The Final Report is comprised of the truths of more than 2,380 family members, survivors of violence, experts and Knowledge Keepers shared over two years of cross-country public hearings and evidence gathering. It delivers 231 individual Calls for Justice directed at governments, institutions, social service providers, industries and all Canadians.


Stolen sisters: A Human Rights Response to Discrimination and Violence against Indigenous Women in Canada 

This report examines the role of discrimination in acts of violence carried out against Indigenous women in Canadian towns and cities. Discrimination takes the form both of overt cultural prejudice and of implicit or systemic biases in the policies and actions of government officials and agencies, or of society as a whole. Discrimination has played out in policies and practices that have helped put Indigenous women in harm’s way and in the failure to provide Indigenous women the protection from violence that is every woman’s human right.

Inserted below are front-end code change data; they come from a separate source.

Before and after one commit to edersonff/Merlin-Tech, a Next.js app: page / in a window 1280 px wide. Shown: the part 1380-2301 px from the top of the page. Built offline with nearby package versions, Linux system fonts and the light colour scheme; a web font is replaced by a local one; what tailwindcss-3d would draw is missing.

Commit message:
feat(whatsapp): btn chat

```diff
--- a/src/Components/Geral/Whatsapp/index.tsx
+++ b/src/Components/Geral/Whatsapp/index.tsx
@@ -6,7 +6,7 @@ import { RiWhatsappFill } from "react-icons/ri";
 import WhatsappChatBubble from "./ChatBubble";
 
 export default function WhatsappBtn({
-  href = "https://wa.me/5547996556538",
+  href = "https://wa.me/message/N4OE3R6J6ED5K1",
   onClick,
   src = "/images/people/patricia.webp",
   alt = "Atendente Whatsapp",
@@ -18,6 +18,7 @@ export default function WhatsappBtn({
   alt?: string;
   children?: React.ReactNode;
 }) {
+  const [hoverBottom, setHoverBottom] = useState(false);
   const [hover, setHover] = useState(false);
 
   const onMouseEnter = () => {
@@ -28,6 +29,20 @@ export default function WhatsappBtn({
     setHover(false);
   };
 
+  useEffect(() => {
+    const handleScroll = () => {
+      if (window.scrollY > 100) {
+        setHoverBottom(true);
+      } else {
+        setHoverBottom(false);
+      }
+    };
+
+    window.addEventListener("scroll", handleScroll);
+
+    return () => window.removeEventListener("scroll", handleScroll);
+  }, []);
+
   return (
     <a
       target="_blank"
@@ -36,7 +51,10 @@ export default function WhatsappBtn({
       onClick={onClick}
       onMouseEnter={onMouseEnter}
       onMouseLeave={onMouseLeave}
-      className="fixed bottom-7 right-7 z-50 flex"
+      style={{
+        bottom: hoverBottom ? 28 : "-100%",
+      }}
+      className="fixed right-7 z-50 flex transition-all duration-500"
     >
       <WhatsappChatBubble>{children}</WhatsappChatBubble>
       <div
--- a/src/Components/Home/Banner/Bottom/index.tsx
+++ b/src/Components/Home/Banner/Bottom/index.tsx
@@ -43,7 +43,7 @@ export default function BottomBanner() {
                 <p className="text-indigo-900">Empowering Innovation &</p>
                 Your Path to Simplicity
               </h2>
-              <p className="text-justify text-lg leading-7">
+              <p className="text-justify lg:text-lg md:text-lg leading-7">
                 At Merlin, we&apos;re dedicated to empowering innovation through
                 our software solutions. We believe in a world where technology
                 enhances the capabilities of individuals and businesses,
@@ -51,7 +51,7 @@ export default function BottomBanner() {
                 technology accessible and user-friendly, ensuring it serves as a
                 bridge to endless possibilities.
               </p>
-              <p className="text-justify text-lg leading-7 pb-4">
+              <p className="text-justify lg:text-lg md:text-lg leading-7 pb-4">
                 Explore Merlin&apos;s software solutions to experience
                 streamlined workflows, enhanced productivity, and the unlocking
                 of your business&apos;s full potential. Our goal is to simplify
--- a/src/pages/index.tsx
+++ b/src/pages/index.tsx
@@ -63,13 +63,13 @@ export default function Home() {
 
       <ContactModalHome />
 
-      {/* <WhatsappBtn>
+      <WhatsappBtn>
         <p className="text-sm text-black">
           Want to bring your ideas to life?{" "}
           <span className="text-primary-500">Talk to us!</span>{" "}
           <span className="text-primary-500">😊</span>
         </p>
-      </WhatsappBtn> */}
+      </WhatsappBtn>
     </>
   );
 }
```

It Starts With Us: Community-led Data Collection

This website was created ca. 2014 when No More Silence was beginning its work on a community-run database documenting violent deaths of Indigenous women/Two-Spirit and Trans people in collaboration with Families of Sisters In Spirit, community partner The Native Youth Sexual Health Network and with the assistance of Dr. Janet Smylie (Métis) and Conrad Prince of the Well Living House at the Keenan Research Centre. We began the work by creating a research methodology based on Ontario data. We also added community lists that folks from a few other provinces have worked on. Families asked us to include tributes to their loved ones.


CBC Statistics of MMIWG

This project is part of CBC's investigation into missing and murdered Indigenous women. This page was last updated on September 26, 2018 and is no longer being maintained.


Government of Canada: Missing and Murdered Indigenous Women, Girls and 2SLGBTQI+ People

Working with provinces, territories, Indigenous organizations and communities across the country to end racism, discrimination and violence against Indigenous women, girls and 2SLGBTQI+ people.